A prominent economist believes it is critical the federal government adjusts tax concessions in the budget to ease pressures in the housing market.
Treasurer Scott Morrison has made tackling housing affordability a key component of his second budget to be handed down on May 9.
AMP Capital chief economist Shane Oliver said the 2017/18 budget must send a message to investors banking on strong price rises in the future.
“Change in the capital gains tax discount would be a great way to do that, particularly at a time when the regulators have swung into gear and the banks have been raising rates for investors,” Dr Oliver told ABC television on Tuesday.
However, Finance Minister Mathias Cormann has reiterated the government remains committed to its election promise not to change housing tax concessions, including the capital gains tax discount.
Figures this week showed Sydney house prices jumped nearly 19 per cent in the past year, while in Melbourne prices rose by more than 15 per cent.
A new report by the Australian Institute of Company Directors warns the country could be stuck in “policy limbo and partisan paralysis” if there isn’t substantial reform.
“It’s time to stop tinkering around the edges and deliver a real plan for our future,” AICD head Elizabeth Proust said.
The institute is calling for fixed four-year terms for federal parliament and tax reform that includes a higher and broader GST.
The government is facing a $36 billion budget deficit for this financial year.
“It is clear we have a spending and revenue problem,” AICD chief economist Stephen Walters said.
Separately, the government plans to sell four commonwealth properties in Canberra’s Parliamentary Triangle, two of which used to house the Australian Electoral Commission and the National Archives.
These are two of the original three buildings in the triangle.
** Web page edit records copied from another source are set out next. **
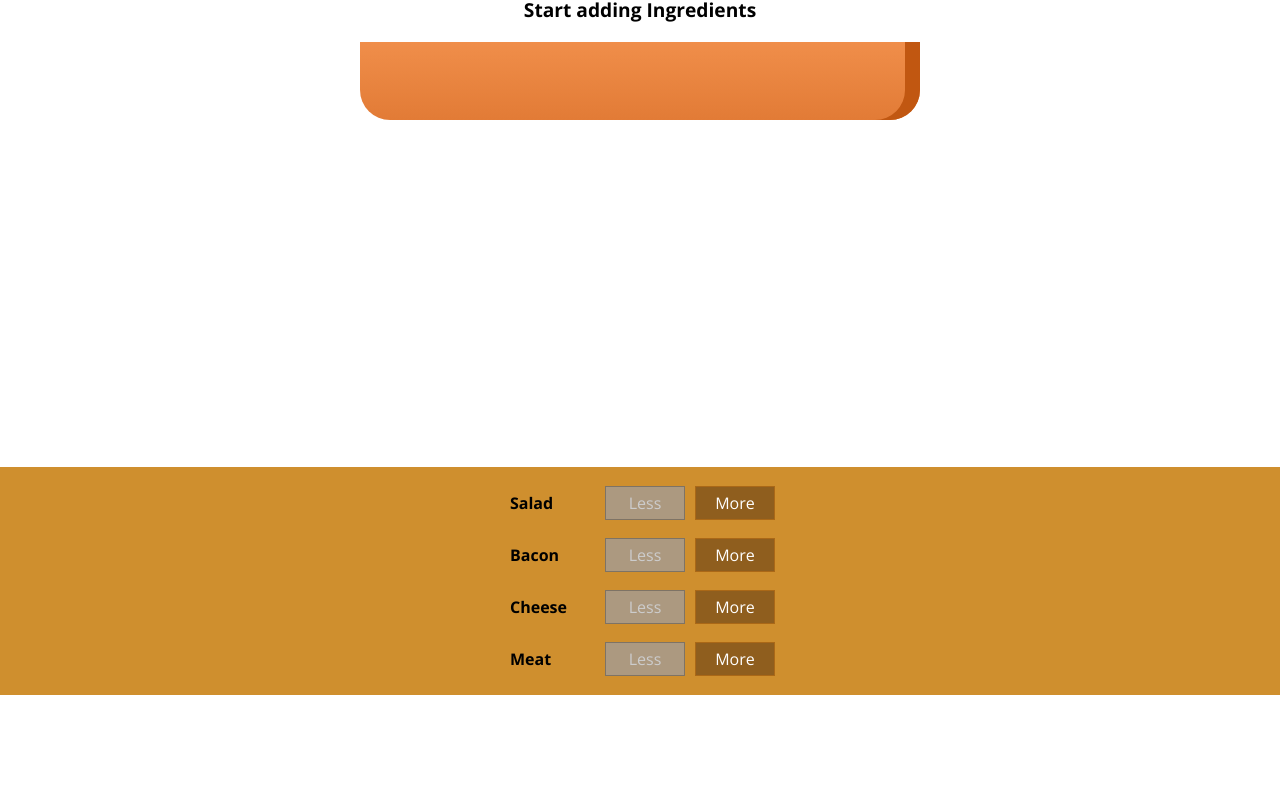
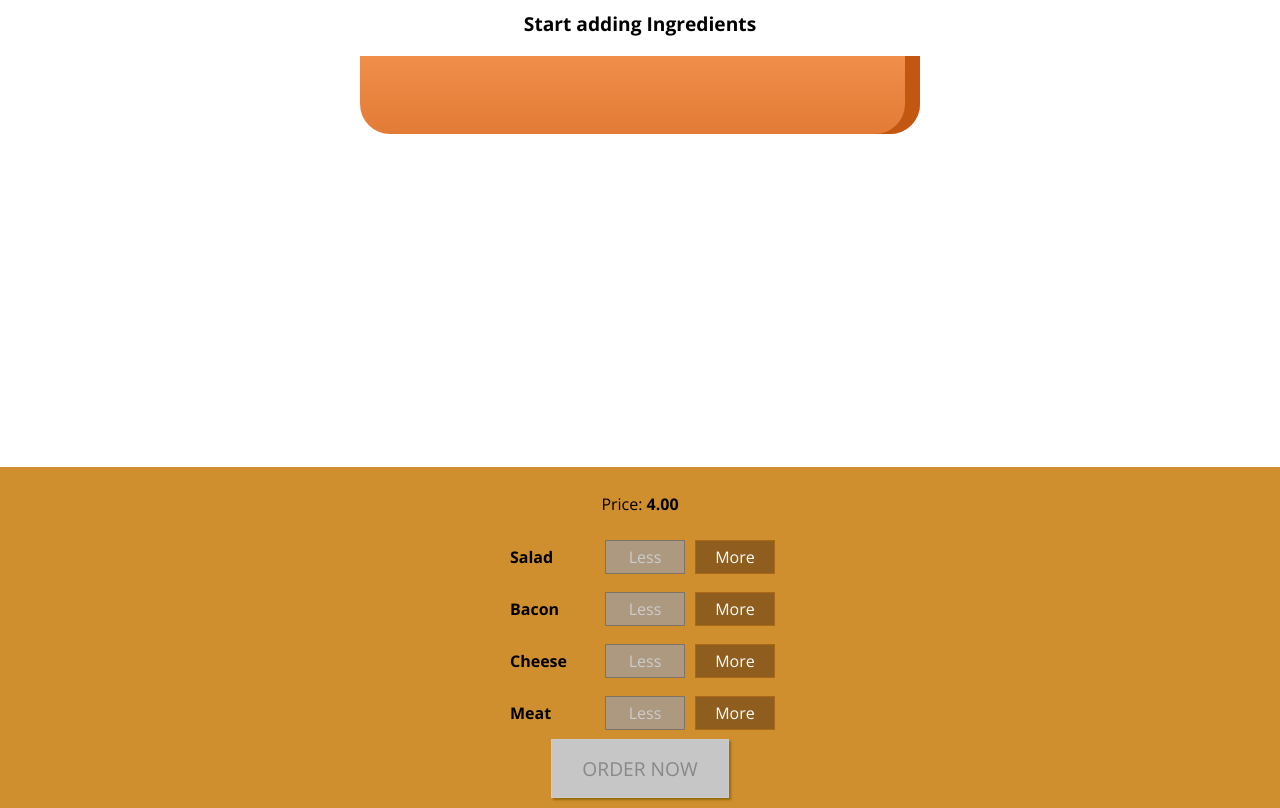
Before and after one commit to AryanshMahato/burger-builder, a React (Create React App) app: page / in a window 1280 px wide. Shown: the part 181-989 px from the top of the page. Before the commit the page ends 876 px from the top, so only its background shows below. Built offline with nearby package versions, Linux system fonts and the light colour scheme.

Commit message:
Added: Order Button with it's functionalities

```diff
--- a/src/Components/Burger/BuildControls/BuildControls.js
+++ b/src/Components/Burger/BuildControls/BuildControls.js
@@ -11,8 +11,10 @@
 
 
 const buildControls = props => {
+
   return (
     <div className={classes.BuildControls}>
+      <p>Price: <strong>{props.price.toFixed(2)}</strong></p>
       {
         Controls.map(ctrl => {
           return (
@@ -26,6 +28,9 @@
           )
         })
       }
+      <button className={classes.OrderButton} disabled={!props.orderStatus}>
+        ORDER NOW
+      </button>
     </div>
   )
 }
--- a/src/Components/Burger/BuildControls/BuildControls.module.css
+++ b/src/Components/Burger/BuildControls/BuildControls.module.css
@@ -9,3 +9,44 @@
   margin-top: 10px;
   padding: 10px 0;
 }
+
+.OrderButton {
+  background-color: #DAD735;
+  outline: none;
+  cursor: pointer;
+  border: 1px solid #966909;
+  color: #966909;
+  font-family: inherit;
+  font-size: 1.2em;
+  padding: 15px 30px;
+  box-shadow: 2px 2px 2px #966909;
+}
+
+.OrderButton:hover, .OrderButton:active {
+  background-color: #A0DB41;
+  border: 1px solid #966909;
+  color: #966909;
+}
+
+.OrderButton:disabled {
+  background-color: #C7C6C6;
+  cursor: not-allowed;
+  border: 1px solid #ccc;
+  color: #888888;
+}
+
+.OrderButton:not(:disabled) {
+  animation: enable 0.3s linear;
+}
+
+@keyframes enable {
+  0% {
+    transform: scale(1);
+  }
+  60% {
+    transform: scale(1.1);
+  }
+  100% {
+    transform: scale(1);
+  }
+}
--- a/src/Components/Burger/Burger.module.css
+++ b/src/Components/Burger/Burger.module.css
@@ -3,6 +3,7 @@
   margin: auto;
   height: 250;
   text-align: center;
+  overflow: auto;
   font-weight: bold;
   font-size: 1.2rem;
 }
--- a/src/Containers/BurgerBuilder/BurgerBuilder.js
+++ b/src/Containers/BurgerBuilder/BurgerBuilder.js
@@ -10,36 +10,81 @@
       bacon: 0,
       cheese: 0,
       meat: 0
+    },
+    totalprice: 4,
+    purchaseable: false
+  }
+
+  componentDidMount = () => {
+  }
+
+  updatePurchaseState(mIngredients) {
+    let sum = 0;
+    for (let key in mIngredients) {
+      sum = sum + mIngredients[key]
+      console.log(mIngredients[key]);
     }
 
+    if (sum >= 1) {
+      this.setState({
+        purchaseable: true
+      })
+    } else {
+      this.setState({
+        purchaseable: false
+      })
+    }
   }
 
   addIngredientHandler = type => {
     const mIngredients = { ...this.state.ingredients }
     ++mIngredients[type]
+    let increment = this.calculatePrice(type)
     this.setState({
-      ingredients: mIngredients
+      ingredients: mIngredients,
+      totalprice: this.state.totalprice + increment
     })
+    this.updatePurchaseState(mIngredients)
 
   }
-
 
   removeIngredientHandler = type => {
     const mIngredients = { ...this.state.ingredients }
     if (mIngredients[type] === 0) {
       return
-
     }
     --mIngredients[type]
     this.setState({
       ingredients: mIngredients
     })
+    let decrement = this.calculatePrice(type)
+    this.setState({
+      ingredients: mIngredients,
+      totalprice: this.state.totalprice - decrement
+    })
+    this.updatePurchaseState(mIngredients)
+
+  }
+
+  calculatePrice = (type) => {
+    if (type === 'salad') {
+      return 0.5
+    }
+    if (type === 'bacon') {
+      return 0.9
+    }
+    if (type === 'cheese') {
+      return 0.7
+    }
+    if (type === 'meat') {
+      return 1.2
+    }
   }
 
 
   render() {
+
     const disabledInfo = { ...this.state.ingredients }
-
     for (let key in disabledInfo) {
       disabledInfo[key] = disabledInfo[key] === 0
     }
@@ -48,9 +93,11 @@
       <Aux>
         <Burger ingredients={this.state.ingredients} />
         <BuildControls
+          price={this.state.totalprice}
           addIngredientHandler={this.addIngredientHandler}
           removeIngredientHandler={this.removeIngredientHandler}
           disabled={disabledInfo}
+          orderStatus={this.state.purchaseable}
         />
       </Aux>
     )
```
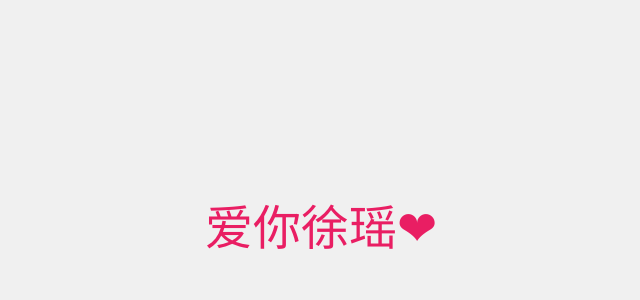
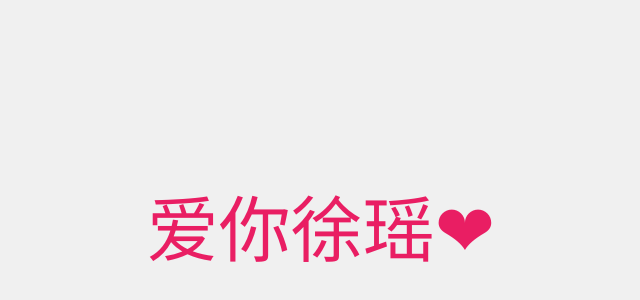
Before and after one commit to mengliang15/xuyao, a plain HTML site: page love.html in a window 1280 px wide. Shown: the part 176-476 px from the top of the page, without its empty margins (319-959 px from the left). Drawn offline with Linux system fonts and the light colour scheme.

Commit message:
Update love.html

```diff
--- a/love.html
+++ b/love.html
@@ -14,7 +14,7 @@
             background-color: #f0f0f0;
         }
         .love-message {
-            font-size: 48px;
+            font-size: 72px; /* 增大字体大小 */
             color: #E91E63; /* 粉红色 */
             text-align: center;
         }
```
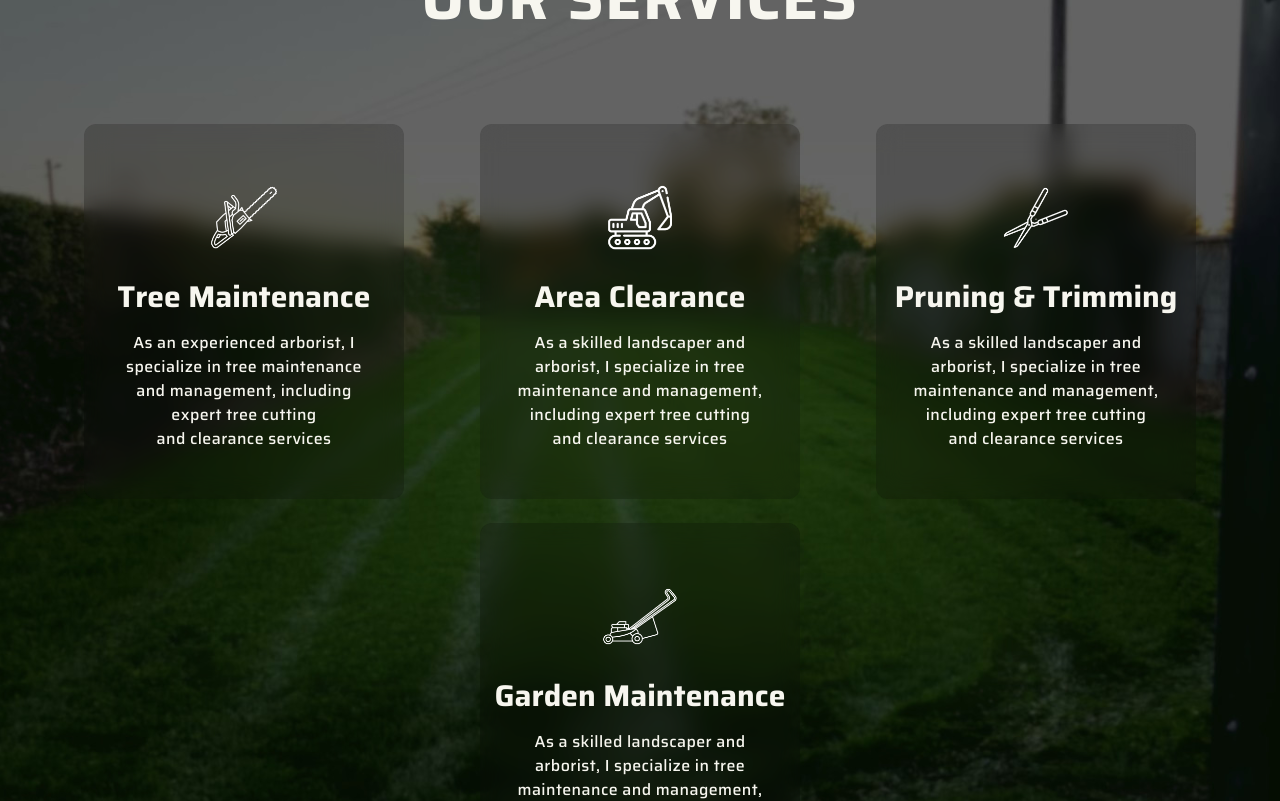
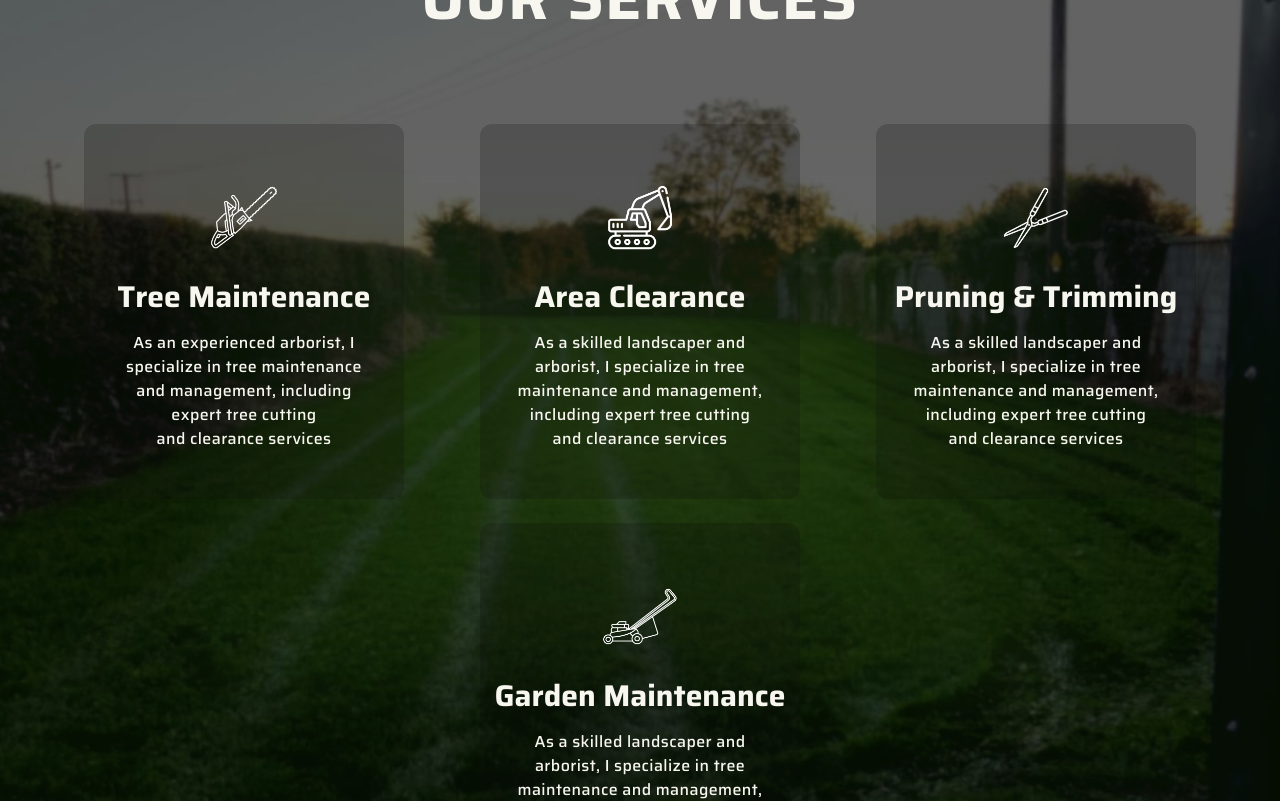
Before and after one commit to KramYengir/treelawn_v2, a Next.js app: page / in a window 1280 px wide. Shown: the part 1580-2381 px from the top of the page. Built offline with nearby package versions, Linux system fonts and the light colour scheme.

Commit message:
fix backdrop blurring text

```diff
--- a/components/ServiceCard.tsx
+++ b/components/ServiceCard.tsx
@@ -14,12 +14,13 @@ const ServiceCard = ({
   description,
 }: ServiceCardProps) => {
   return (
-    <div className="grid gap-4 items-start justify-center text-center px-2 py-12 max-w-xs bg-neutral-950/20 backdrop-blur-md rounded-xl">
+    <div className="relative grid gap-4 items-start justify-center text-center px-2 py-12 max-w-xs bg-neutral-950/20 rounded-xl">
       <img src={imgUrl} alt={imgAlt} className="w-[30%] mx-auto" />
       <h3 className="text-balance text-3xl text-mucky-50 font-bold">{title}</h3>
       <p className="text-balance text-mucky-50 font-medium tracking-wide max-w-64 mx-auto">
         {description}
       </p>
+      <div className="absolute inset-0 -z-10 backdrop-blur-md rounded-xl"></div>
     </div>
   );
 };
```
The other is Old Parliament House.
“This is the first time that land has been offered for sale within the Parliamentary Triangle,” Senator Cormann said in a statement.